      			var color = prompt('Stroke color','black');
			newUseEl.setAttributeNS(null,"x1",x1);
			newUseEl.setAttributeNS(null,"y1",y1);
			newUseEl.setAttributeNS(null,"x2",x2);
			newUseEl.setAttributeNS(null,"y2",y2);
			newUseEl.setAttributeNS(null,"stroke-width","1");
			newUseEl.setAttributeNS(null,"stroke",color);
 			document.getElementById("drawGroup").appendChild(newUseEl);
		}
	]]></script>
	<g id="menuGroup">
		<text x="10" y="30" font-size="12px">Click to draw:</text>
		<text x="25" y="45" onclick="createRandomBlueLine()" font-size="14px">- random line</text>
		<text x="25" y="60" onclick="createLine()" font-size="14px">- line</text>
	</g>
	<g id="drawGroup" transform="translate(150,10)">
		<rect x="0" y="0" width="650" height="590" fill="none" stroke="black" stroke-width="1"/>
		<text x="0" y="0" font-size="10px">0,0</text>
		<text x="500" y="0" font-size="10px">500,0</text>
		<text x="0" y="500" font-size="10px">0,500</text>
	</g>
</svg>

Copy this code to file, for example rscad.svg and open it in the browser.

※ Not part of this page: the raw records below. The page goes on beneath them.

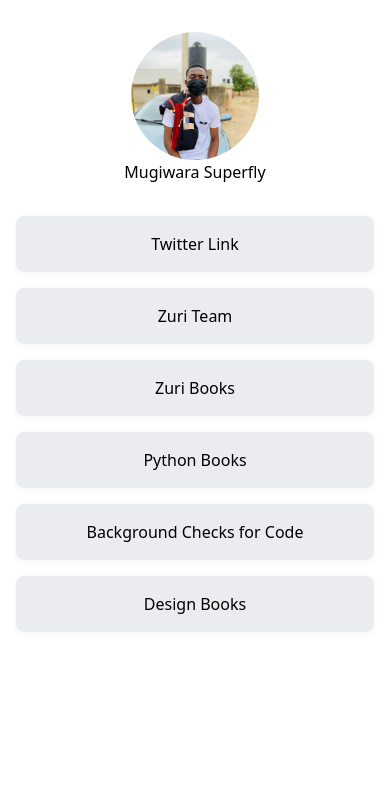
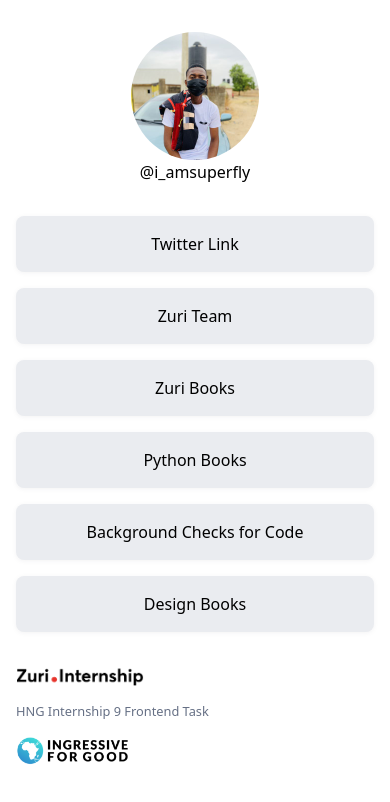
Before and after one commit to Superfly101/Linktree, a React (Create React App) app: page / in a window 390 px wide. Shown: the top 802 px of the page. Built offline with nearby package versions, Linux system fonts and the light colour scheme.

Commit message:
making footer mobile responsive

```diff
--- a/public/index.html
+++ b/public/index.html
@@ -24,7 +24,7 @@
       work correctly both with client-side routing and a non-root public URL.
       Learn how to configure a non-root public URL by running `npm run build`.
     -->
-    <title>React App</title>
+    <title>@i_amsuperfly</title>
   </head>
   <body>
     <noscript>You need to enable JavaScript to run this app.</noscript>
--- a/src/App.js
+++ b/src/App.js
@@ -1,12 +1,17 @@
+import Footer from "./components/Footer/Footer";
 import Links from "./components/Links/Links";
 import Profile from "./components/Profile/Profile";
 
 function App() {
   return (
-    <main className="container mx-auto px-4">
-      <Profile />
-      <Links />
-    </main>
+    <>
+      <main className="container mx-auto px-4">
+        <Profile />
+        <Links />
+      </main>
+
+      <Footer />
+    </>
   );
 }
 
--- /dev/null
+++ b/src/components/Footer/Footer.js
@@ -0,0 +1,15 @@
+const Footer = () => {
+  return (
+    <footer className="container mx-auto px-4 py-8 flex flex-col gap-4 justify-between md:items-center md:flex-row">
+      <div className="w-32 md:w-36">
+        <img src="/Zuri.Internship_Logo.png" className="w-full" />
+      </div>
+      <small className="text-[#667085]">HNG Internship 9 Frontend Task</small>
+      <div className="w-28 md:w-32">
+        <img src="/I4G.png" className="w-full" />
+      </div>
+    </footer>
+  );
+};
+
+export default Footer;
--- a/src/components/Profile/Profile.js
+++ b/src/components/Profile/Profile.js
@@ -11,7 +11,7 @@ const Profile = () => {
       </div>
       <p>
         <a id="twitter" href="https://twitter.com/i_amsuperfly">
-          Mugiwara Superfly
+          @i_amsuperfly
         </a>
       </p>
 
```
Also changed, not shown: public/I4G.png (added), public/Zuri.Internship_Logo.png (added).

Explanations and hints: We added new SVG element <g id="menuGroup">. This is group element that groups several elements together. Attribute transform="translate(150,10)" then transforms all X,Y coordinates in the group. SVG text element <text x="25" y="60" onclick="createLine()"> display text and calls JavaScript function createLine() when user clicks on the displayed text. JavaScript command var x1 = prompt('1st point X','10'); then displays edit box and stores value to variable. Variable is then used to set attribute values of line SVG element.

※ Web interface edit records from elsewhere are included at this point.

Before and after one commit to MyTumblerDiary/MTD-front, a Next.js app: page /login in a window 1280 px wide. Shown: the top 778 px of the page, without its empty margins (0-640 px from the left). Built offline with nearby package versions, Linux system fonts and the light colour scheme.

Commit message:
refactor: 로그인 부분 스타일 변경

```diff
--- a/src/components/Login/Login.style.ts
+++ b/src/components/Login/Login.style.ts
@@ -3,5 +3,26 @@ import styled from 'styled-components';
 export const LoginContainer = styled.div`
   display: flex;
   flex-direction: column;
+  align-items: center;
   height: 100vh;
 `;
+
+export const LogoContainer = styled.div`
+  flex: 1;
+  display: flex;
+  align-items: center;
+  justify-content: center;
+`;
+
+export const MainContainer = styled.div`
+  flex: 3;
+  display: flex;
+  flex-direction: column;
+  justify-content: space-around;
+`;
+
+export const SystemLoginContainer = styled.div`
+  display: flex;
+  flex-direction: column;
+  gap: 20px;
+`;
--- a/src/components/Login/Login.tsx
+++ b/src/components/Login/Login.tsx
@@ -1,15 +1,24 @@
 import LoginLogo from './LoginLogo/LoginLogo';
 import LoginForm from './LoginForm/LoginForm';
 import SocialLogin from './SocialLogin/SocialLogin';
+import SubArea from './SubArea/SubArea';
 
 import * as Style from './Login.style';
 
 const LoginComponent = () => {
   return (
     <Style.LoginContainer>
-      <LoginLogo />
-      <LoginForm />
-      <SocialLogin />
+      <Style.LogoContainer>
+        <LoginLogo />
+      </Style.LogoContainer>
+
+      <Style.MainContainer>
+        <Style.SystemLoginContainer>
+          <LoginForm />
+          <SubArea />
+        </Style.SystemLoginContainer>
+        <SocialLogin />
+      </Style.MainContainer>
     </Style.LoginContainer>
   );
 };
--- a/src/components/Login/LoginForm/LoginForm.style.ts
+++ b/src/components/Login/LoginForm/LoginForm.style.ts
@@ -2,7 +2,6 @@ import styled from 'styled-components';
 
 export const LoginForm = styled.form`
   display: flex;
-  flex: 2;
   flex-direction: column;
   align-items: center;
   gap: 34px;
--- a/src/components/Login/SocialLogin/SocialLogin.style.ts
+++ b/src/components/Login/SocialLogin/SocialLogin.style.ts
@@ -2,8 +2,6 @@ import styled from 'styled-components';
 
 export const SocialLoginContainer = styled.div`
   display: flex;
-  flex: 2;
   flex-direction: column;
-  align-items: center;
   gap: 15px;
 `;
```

Result should look like this

SVGCADLesson2.jpg

Now we have really simple CAD. You can even use it for some real tasks. However you will probably use server-side technology like PHP and Apache, you will probably create menu not as SVG text, but HTML menus instead, but in general, principle will remain the same.

Tasks to do[edit]

Study the example and play with it. Then try to enhance it. Add functions and menu entries for:

  • rectangle (filled, RGB colors, transparency)
  • circle
  • polygon
  • dimension (line, arrows and dimension text)

and (not so easy) functions as Move, Copy and Delete.

If you will have something valuable, do not hesitate to place it here, so that others can be inspired by your example.

Achievements[edit]

You have a basic understanding of how CAD software is made and how it works. More than that, you can even create your own simple 2D CAD and show it on Internet.

Deliveries[edit]

Simple 2D CAD model based on SVG and ECMA script.

Resources[edit]

List of resources, online references and tutorials: